Couple Talks Before Marriage

December 1st, 2011

Even after being married for two-and-a-half years (and almost two years of being friends and dating before marriage), its amazing the things I’m still learning about my husband. Like how he once played the trumpet in elementary school. Or how he started a forest fire while at a family reunion. Although these little snippets are seemingly insignificant (well, the forest fire is kind of a big deal), it still shows that when I said “I do” I only just started getting to know the person in front of me.

While my husband and I talked a lot before we got married and got a good feel of our habits and dispositions, the actual act of being married and living together is hard to fully grasp until you are doing it.

To help others who may be seriously dating and about to take that next step to marriage, I have put together a small list of things that should be discussed before making a huge commitment. Because quite frankly, you need to know what you are getting yourself into.

1. Ambitions and Long-term Goals. This may seem obvious and maybe it even came up on a first date. But an honest and thoughtful discussion about where you both hope to be in 10, 20, or 30 years will help you to see if you are on the same page. Talking about goals isn’t just about goals; it is a window into our values. In addition, understanding what the other’s goals are will help you to be more supportive and encouraging during the difficult road ahead. For example, my husband has a goal to get into dental school and it hasn’t been an easy process. After getting a couple of denials, wait-lists, and finally an acceptance letter, it put a huge strain on our relationship with all the emotional ups and downs. But because we both understood what our end goal was, we were better able to push through those difficulties and encourage each other.

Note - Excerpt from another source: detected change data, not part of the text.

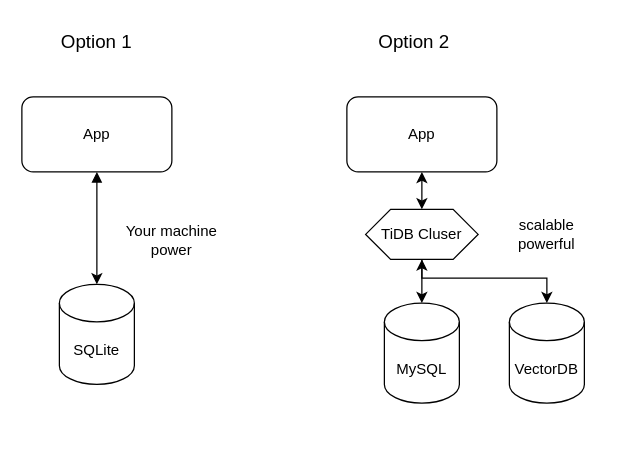
Before: page "TiDBOperations" (3 of 4) of assets/Solution Design Diagram.drawio in datagero/pico-scholar, a draw.io diagram. Source tidied: cells renumbered, new cells numbered last; positions are measured from the earlier drawing's top-left corner, leaving out a move shared by most shapes. Both pictures are drawn from the tidied source at 125%, with x=0, y=0 at pixel (21, 21).
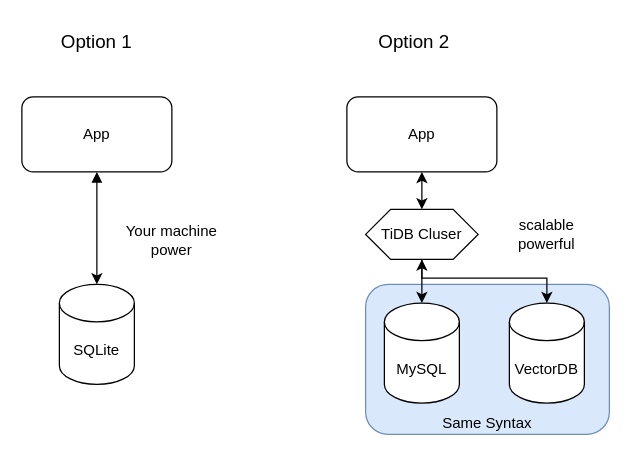
The same diagram, later.

The edit, as a diff of the source:
```diff
@@
 <mxGraphModel>
   <root>
     <mxCell id="0" />
     <mxCell id="1" parent="0" />
+    <mxCell id="16" value="Same Syntax" style="rounded=1;whiteSpace=wrap;html=1;fillColor=#dae8fc;strokeColor=#6c8ebf;verticalAlign=bottom;" parent="1" vertex="1">
+      <mxGeometry x="275" y="210" width="195" height="120" as="geometry" />
+    </mxCell>
     <mxCell id="2" value="SQLite" style="shape=cylinder3;whiteSpace=wrap;html=1;boundedLbl=1;backgroundOutline=1;size=15;" parent="1" vertex="1">
       <mxGeometry x="30" y="210" width="60" height="80" as="geometry" />
     </mxCell>
     <mxCell id="3" value="MySQL" style="shape=cylinder3;whiteSpace=wrap;html=1;boundedLbl=1;backgroundOutline=1;size=15;" parent="1" vertex="1">
       <mxGeometry x="290" y="225" width="60" height="80" as="geometry" />
     </mxCell>
     <mxCell id="4" value="App" style="rounded=1;whiteSpace=wrap;html=1;" parent="1" vertex="1">
       <mxGeometry y="60" width="120" height="60" as="geometry" />
     </mxCell>
     <mxCell id="5" style="edgeStyle=orthogonalEdgeStyle;rounded=0;jettySize=auto;html=1;exitX=0.5;exitY=1;exitDx=0;exitDy=0;startArrow=classic;startFill=1;" parent="1" edge="1" source="14" target="3">
       <mxGeometry relative="1" as="geometry" />
     </mxCell>
     <mxCell id="6" value="App" style="rounded=1;whiteSpace=wrap;html=1;" parent="1" vertex="1">
       <mxGeometry x="260" y="60" width="120" height="60" as="geometry" />
     </mxCell>
     <mxCell id="7" style="edgeStyle=orthogonalEdgeStyle;rounded=0;jettySize=auto;html=1;exitX=0.5;exitY=1;exitDx=0;exitDy=0;entryX=0.5;entryY=0;entryDx=0;entryDy=0;entryPerimeter=0;startArrow=block;startFill=1;" parent="1" edge="1" source="4" target="2">
       <mxGeometry relative="1" as="geometry" />
     </mxCell>
     <mxCell id="8" value="Option 1" style="text;html=1;align=center;verticalAlign=middle;whiteSpace=wrap;rounded=0;fontSize=15;" parent="1" vertex="1">
       <mxGeometry x="30" width="60" height="30" as="geometry" />
     </mxCell>
     <mxCell id="9" value="Option 2" style="text;html=1;align=center;verticalAlign=middle;whiteSpace=wrap;rounded=0;fontSize=15;" parent="1" vertex="1">
       <mxGeometry x="284" width="60" height="30" as="geometry" />
     </mxCell>
     <mxCell id="10" value="Your machine power" style="text;html=1;align=center;verticalAlign=middle;whiteSpace=wrap;rounded=0;" parent="1" vertex="1">
       <mxGeometry x="80" y="160" width="80" height="30" as="geometry" />
     </mxCell>
     <mxCell id="11" value="scalable&lt;div&gt;powerful&lt;/div&gt;" style="text;html=1;align=center;verticalAlign=middle;whiteSpace=wrap;rounded=0;" parent="1" vertex="1">
       <mxGeometry x="380" y="140" width="80" height="60" as="geometry" />
     </mxCell>
     <mxCell id="12" style="edgeStyle=orthogonalEdgeStyle;rounded=0;jettySize=auto;html=1;exitX=0.5;exitY=1;exitDx=0;exitDy=0;startArrow=classic;startFill=1;" parent="1" edge="1" source="6" target="14">
       <mxGeometry relative="1" as="geometry" />
     </mxCell>
     <mxCell id="13" style="edgeStyle=orthogonalEdgeStyle;rounded=0;jettySize=auto;html=1;exitX=0.5;exitY=1;exitDx=0;exitDy=0;entryX=0.5;entryY=0;entryDx=0;entryDy=0;entryPerimeter=0;" parent="1" edge="1" source="14" target="15">
       <mxGeometry relative="1" as="geometry">
         <Array as="points">
           <mxPoint x="320" y="205" />
           <mxPoint x="420" y="205" />
         </Array>
       </mxGeometry>
     </mxCell>
     <mxCell id="14" value="TiDB Cluser" style="shape=hexagon;perimeter=hexagonPerimeter2;whiteSpace=wrap;html=1;fixedSize=1;" parent="1" vertex="1">
       <mxGeometry x="275" y="150" width="90" height="40" as="geometry" />
     </mxCell>
     <mxCell id="15" value="VectorDB" style="shape=cylinder3;whiteSpace=wrap;html=1;boundedLbl=1;backgroundOutline=1;size=15;" parent="1" vertex="1">
       <mxGeometry x="390" y="225" width="60" height="80" as="geometry" />
     </mxCell>
   </root>
 </mxGraphModel>
```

2. Conflict Styles. Although you wouldn’t actually come out and say, “By the way, I am a more avoidant conflict style, just so you know,” it is important to understand how each of you handles conflict. In our marriage prep class, I remember my teacher saying it was important and beneficial to have disagreements while you are dating so you can see how the other person reacts to conflict. Since my husband and I disagreed on more than one occasion while we were dating, we found out that our conflict styles were vastly different from the other. But we were able to work through our issues before marriage so that now being married we are much more aware of how the other person feels and are able to compromise easier.

3. Household Responsibilities. Okay, let’s be real for a second. When you are dating and trying hard to impress your boyfriend/girlfriend, you will probably say anything that sounds good when it comes to household chores. Like, “I would take out the garbage everyday and then run to the nearby meadow to pick you flowers on the way back from the dumpster.” And then they will sigh and swoon over how lucky they are to have you. Until after a few months of marriage and garbage is piling up and each of you is looking at the other with that look of, “Well, I did it last time, why can’t you do it?” I’m not speaking from experience or anything. I just remember what it’s like from both sides. And I know what it’s like when you have unrealistic expectations for how you or your partner handles everyday chores. So it is important to have an honest and real conversation about what you expect from one another. Do you hate cleaning the bathroom? Do you expect the woman to cook every meal? Do you expect the man to cook every meal? Who is responsible for the trash? And for the flower picking? These are all real and important questions that should be addressed (except maybe the flowers… though I do support the frequent giving of flowers). I can tell you it will highly decrease your chances of arguments and hurt feelings over chores in the future. Of course, things like this will change over time. So it may be better to pay attention to underlying values evident in these conversations rather than the actual specific tasks.

4. And finally. Habits and Past Records. This is probably one of the most important things to talk about to your future spouse. Though you may feel embarrassed or shamed, they need to know what has gone on in your past so they can make an honest decision about your future together. And not only that, but they need to know so they can understand how to support and help you if anything happens again. Research shows that most people bring addictions into the marriage, not after. If you have struggled with pornography in the past, marriage will not solve the problem and you could still struggle with it afterwards. Your partner needs to know this so they can be made fully aware of anything that might come up. I know from those very dear to me how keeping secrets can hurt and destroy relationships. Do not sugar coat it. Do not say you are better if you are not. Do not pretend like the problem isn’t real. It is real and it needs to be openly discussed in a comfortable and loving environment. It shouldn’t be an interrogation, just an honest disclosure of your past issues.

There is obviously a lot more that should be discussed: finances, children, in-laws, religion, the list goes on (and you don’t need to discuss all of them at the same time). And the RELATE questionnaire is a great way to get a meaningful discussion going! These are just a few that I have found important either in my own relationship or in those close to me. Researchers who study divorce know that in so many cases the seeds of serious marital challenges were present and often known before the marriage ever began. Couples should use the dating and engagement time to REALLY prepare well for their marriage, to work through their issues rather than assume that marital love will conquer all.

What would you add to the list? What are some things you wish you knew before you got married? Tell us in the comments below!